The caucuses in Iowa this week will be the subject of every political reporter in the US, and each of them wants to convince us that the Iowa results are very important. But what exactly do these caucuses mean? To a considerable degree, the result reflects the depth and organization of a politician's local staff. That is why Hilary Clinton has been flying around the state in a helicopter, trying to inspire and energize her people, as well as the more obvious goal of meeting with the public.  Four years ago Kerry did well in Iowa because he inspired a strong local organization. This is one important thing for a candidate, but we found out that Kerry did not run a very good campaign once he got the nomination.  

One of the curious things this year is that Kerry's VP candidate, John Edwards, is running so well. Consider that he failed to deliver a single Southern state to the Democrats, and therefore cost them the election. In 2004, Edwards could not carry his home state, and yet he is considered one of the top three candidates at the moment. 

As of this writing the polls put Edwards in a statistical dead heat with Clinton and Obama, with each getting slightly less than one quarter of the vote.  The problem in Iowa is that knowing who is tied for first is only part of the equation. In the actual caucuses the room is full of people who can, and indeed often must, change their vote, based on the passions and arguments on that night. Iowans are not fickle. Rather, they must assemble at least 15% of the vote in any given hall for a candidate's supporters to be counted at all.
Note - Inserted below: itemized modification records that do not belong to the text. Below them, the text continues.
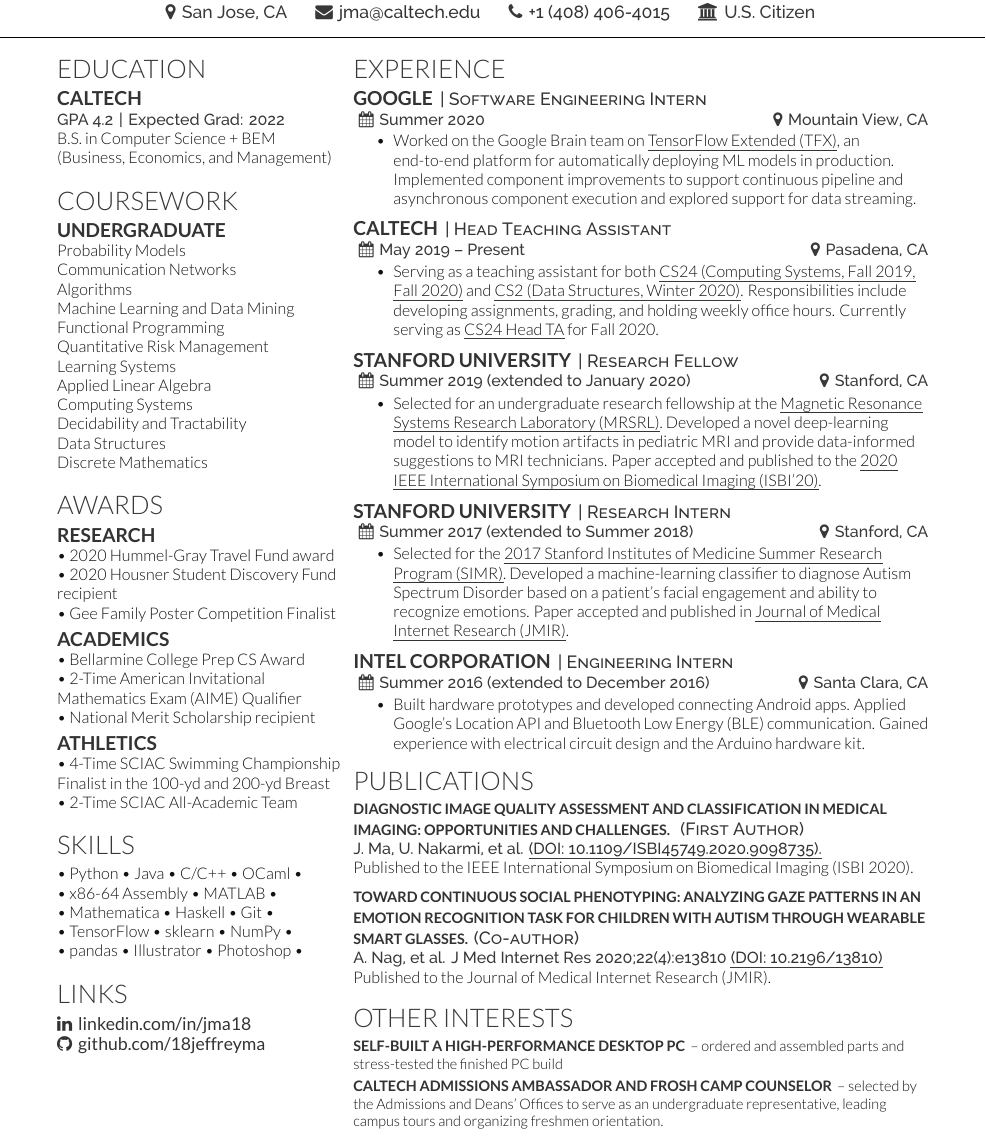
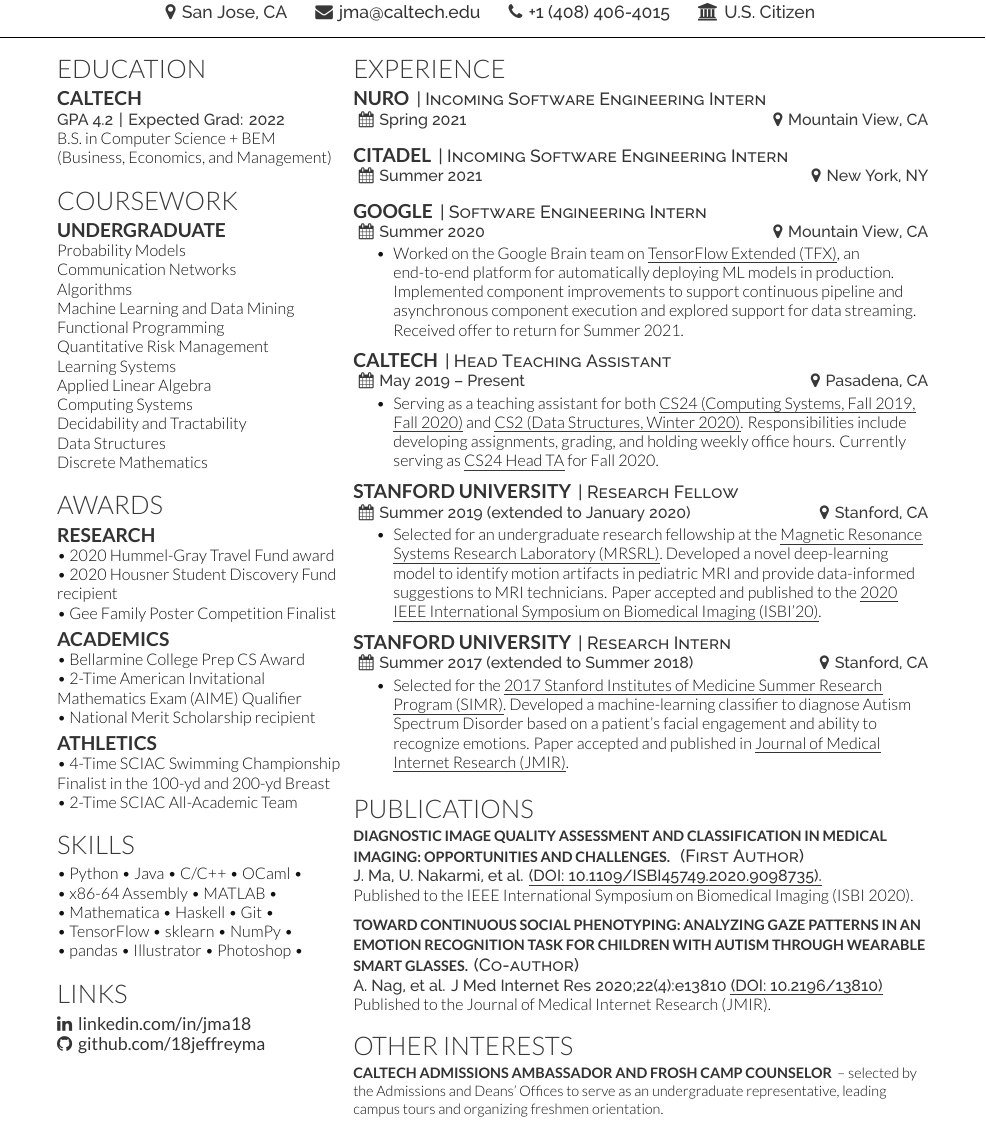
Before and after one commit to 18jeffreyma/resume_src, a LaTeX CV (deedy_resume-openfont.tex): part of the page, cut so that both start at the same text. Compiled offline with XeLaTeX.

Commit message:
updated resume with incoming

```diff
--- a/deedy_resume-openfont.tex
+++ b/deedy_resume-openfont.tex
@@ -119,12 +119,23 @@
 
 \section{Experience}
 
+\runsubsection{Nuro}
+\descript{| Incoming Software Engineering Intern }
+\location{\hspace{1pt} \faCalendar \hspace{1pt} Spring 2021 \hspace{1pt} \hfill \hspace{1pt} \faMapMarker \hspace{1pt} Mountain View, CA}
+\sectionsep\sectionsep
+
+\runsubsection{Citadel}
+\descript{| Incoming Software Engineering Intern }
+\location{\hspace{1pt} \faCalendar \hspace{1pt} Summer 2021 \hspace{1pt} \hfill \hspace{1pt} \faMapMarker \hspace{1pt} New York, NY}
+\sectionsep\sectionsep
+
+
 \runsubsection{Google}
 \descript{| Software Engineering Intern }
 \location{\hspace{1pt} \faCalendar \hspace{1pt} Summer 2020 \hspace{1pt} \hfill \hspace{1pt} \faMapMarker \hspace{1pt} Mountain View, CA}
 \vspace{\topsep} % Hacky fix for awkward extra vertical space
 \vspace{1.5pt}
-\begin{tightemize}\item Worked on the Google Brain team on \href{https://www.tensorflow.org/tfx}{\uline{TensorFlow Extended (TFX)}}, an end-to-end platform for automatically deploying ML models in production. Implemented component improvements to support continuous pipeline and asynchronous component execution and explored support for data streaming.
+\begin{tightemize}\item Worked on the Google Brain team on \href{https://www.tensorflow.org/tfx}{\uline{TensorFlow Extended (TFX)}}, an end-to-end platform for automatically deploying ML models in production. Implemented component improvements to support continuous pipeline and asynchronous component execution and explored support for data streaming. Received offer to return for Summer 2021.
 \end{tightemize}
 \sectionsep
 \vspace{-0.5pt}
@@ -154,13 +165,6 @@
 \item Selected for the \href{https://simr.stanford.edu/}{\uline{2017 Stanford Institutes of Medicine Summer Research Program (SIMR)}}. Developed a machine-learning classifier to diagnose Autism Spectrum Disorder based on a patient’s facial engagement and ability to recognize emotions. Paper accepted and published in \href{https://www.jmir.org/2020/4/e13810/}{\uline{Journal of Medical Internet Research (JMIR)}}.\end{tightemize}
 \sectionsep
 
-\runsubsection{Intel Corporation}
-\descript{| Engineering Intern }
-\location{\hspace{1pt} \faCalendar \hspace{1pt} Summer 2016 (extended to December 2016) \hspace{1pt} \hfill \hspace{1pt} \faMapMarker \hspace{1pt} Santa Clara, CA}
-
-\begin{tightemize}
-\item Built hardware prototypes and developed connecting Android apps. Applied Google’s Location API and Bluetooth Low Energy (BLE) communication. Gained experience with electrical circuit design and the Arduino hardware kit.\end{tightemize}
-
 
 %%%%%%%%%%%%%%%%%%%%%%%%%%%%%%%%%%%%%%
 %     RESEARCH
@@ -186,9 +190,9 @@
 %%%%%%%%%%%%%%%%%%%%%%%%%%%%%%%%%%%%%%
 
 \section{Other Interests}
-\runsubsection{\small{Self-built a high-performance desktop PC}}
-– ordered and assembled parts and stress-tested the finished PC build \\
-\vspace{0.1cm}
+% \runsubsection{\small{Self-built a high-performance desktop PC}}
+% – ordered and assembled parts and stress-tested the finished PC build \\
+% \vspace{0.1cm}
 \runsubsection{\small{ Caltech Admissions Ambassador and Frosh Camp Counselor}}
 – selected by the Admissions and Deans’ Offices to serve as an undergraduate representative, leading campus tours and organizing freshmen orientation.\\
 
```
So the roughly 30% of the voters who do not want Clinton, Obama, or Edwards all have to switch their votes as the evening progresses. And given the fact that no one has more than 24% of the vote right now, quite possibly in any given meeting one of the leaders will fall short of the 15%.  In other words, Iowa culls out the weaker candidates, and suggests who is acceptable, but it seldom discovers the winner all by itself. The results can surprise, but one should wait to see how voters respond in New Hampshire, where for the first time they use a secret ballot and they have only one chance.
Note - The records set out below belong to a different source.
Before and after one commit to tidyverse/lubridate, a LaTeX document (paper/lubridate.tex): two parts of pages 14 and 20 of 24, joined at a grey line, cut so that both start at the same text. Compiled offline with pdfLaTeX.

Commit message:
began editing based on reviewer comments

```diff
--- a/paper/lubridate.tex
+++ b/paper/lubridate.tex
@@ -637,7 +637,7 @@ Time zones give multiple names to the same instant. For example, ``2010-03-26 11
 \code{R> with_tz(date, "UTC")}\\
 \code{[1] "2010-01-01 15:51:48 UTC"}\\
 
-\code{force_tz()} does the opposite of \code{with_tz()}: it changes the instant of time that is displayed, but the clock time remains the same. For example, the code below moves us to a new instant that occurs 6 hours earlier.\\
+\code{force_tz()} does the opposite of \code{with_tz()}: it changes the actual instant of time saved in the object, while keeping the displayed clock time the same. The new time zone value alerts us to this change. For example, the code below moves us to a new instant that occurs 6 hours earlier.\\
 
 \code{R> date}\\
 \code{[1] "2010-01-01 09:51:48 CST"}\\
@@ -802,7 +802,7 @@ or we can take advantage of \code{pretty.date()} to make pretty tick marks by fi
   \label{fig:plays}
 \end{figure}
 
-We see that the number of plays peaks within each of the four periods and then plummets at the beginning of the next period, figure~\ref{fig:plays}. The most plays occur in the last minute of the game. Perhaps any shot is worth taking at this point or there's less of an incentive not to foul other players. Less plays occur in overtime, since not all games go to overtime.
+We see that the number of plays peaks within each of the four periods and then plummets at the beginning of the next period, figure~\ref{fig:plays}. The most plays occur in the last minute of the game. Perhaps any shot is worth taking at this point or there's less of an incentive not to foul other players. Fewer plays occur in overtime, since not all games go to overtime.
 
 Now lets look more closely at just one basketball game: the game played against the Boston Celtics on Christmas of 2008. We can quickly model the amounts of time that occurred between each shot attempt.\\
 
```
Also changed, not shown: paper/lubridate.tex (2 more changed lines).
As for the Republicans, things are even more volatile, and my sense is that many voters could change their minds in the next four days or on the night itself. Giuliani, Huckabee, and Romney all have such obvious flaws for some Republicans and most Democrats, that one cannot write off Fred Thompson, even if he has run a rather lackluster campaign until now. Overall, based on my extensive conversations with ordinary Americans last week, all of the Republican front runners generate considerable bad vibes among many voters. Giuliani is by no means everyone's hero, and has even been attacked by some members of the New York Fire Department. He has skeletons aplenty that are not well hidden in the closet, both personal and political. For the Southern wing of the GOP, he is too liberal, too soft on abortion, and too divorced. For Northern Republicans, Huckabee is almost a joke, a caricature of the poorly educated Bible-thumping snake oil salesman, who has no international experience at all. Hardly the sort to put in charge as the US faces such a volatile world.  Romney seems to lack principles, flip-flopping on issues. Many people in Massachusetts, where he was governor, really hate the guy. In any case, polls indicate that more than a third of Americans, perhaps as many as 40%, are not ready to vote for a Mormon. In short, the Republicans have a flawed field, and the average voter is not very excited by anyone in the group, nor the group as a whole.  
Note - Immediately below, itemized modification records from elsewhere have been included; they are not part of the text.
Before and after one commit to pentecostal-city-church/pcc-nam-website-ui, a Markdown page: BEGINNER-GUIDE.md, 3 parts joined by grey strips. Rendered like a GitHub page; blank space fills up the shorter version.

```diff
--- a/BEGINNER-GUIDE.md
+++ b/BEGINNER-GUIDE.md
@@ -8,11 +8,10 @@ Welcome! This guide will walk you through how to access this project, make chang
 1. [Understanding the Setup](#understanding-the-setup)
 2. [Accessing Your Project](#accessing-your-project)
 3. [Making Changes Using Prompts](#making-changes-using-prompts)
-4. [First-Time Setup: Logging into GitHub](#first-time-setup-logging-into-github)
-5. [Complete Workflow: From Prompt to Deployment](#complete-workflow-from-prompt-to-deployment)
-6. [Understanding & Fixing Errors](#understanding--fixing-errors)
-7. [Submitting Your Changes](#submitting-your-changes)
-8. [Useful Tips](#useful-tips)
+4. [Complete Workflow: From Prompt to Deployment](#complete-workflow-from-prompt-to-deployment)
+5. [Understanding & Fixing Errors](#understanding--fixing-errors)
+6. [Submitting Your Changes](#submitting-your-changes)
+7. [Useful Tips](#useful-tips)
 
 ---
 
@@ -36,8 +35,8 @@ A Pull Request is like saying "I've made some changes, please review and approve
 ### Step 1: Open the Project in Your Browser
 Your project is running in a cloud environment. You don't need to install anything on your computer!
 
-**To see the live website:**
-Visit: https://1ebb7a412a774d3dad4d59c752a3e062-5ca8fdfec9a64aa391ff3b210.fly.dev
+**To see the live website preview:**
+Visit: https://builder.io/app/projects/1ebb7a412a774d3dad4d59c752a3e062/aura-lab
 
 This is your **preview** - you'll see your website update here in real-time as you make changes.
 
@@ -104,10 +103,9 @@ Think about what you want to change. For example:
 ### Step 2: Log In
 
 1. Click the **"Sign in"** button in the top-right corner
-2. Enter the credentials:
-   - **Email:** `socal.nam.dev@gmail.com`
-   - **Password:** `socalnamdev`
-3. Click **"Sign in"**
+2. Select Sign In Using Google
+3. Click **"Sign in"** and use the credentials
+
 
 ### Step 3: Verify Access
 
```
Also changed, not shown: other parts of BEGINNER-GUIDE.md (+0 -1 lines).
All these observations aside, my personal preference as of the moment is Obama, who seems to me the brightest of all the candidates. He is a wonderful breath of fresh air. Besides, we have had Yale in the White House continuously since 1988! Twenty years of Yale, and Hilary would just be more Yale. This being a democracy, it is time to give the former editor of the Harvard Law Review a chance.  However, this particular argument will likely have little weight with the Iowa voter. Which is as it should be.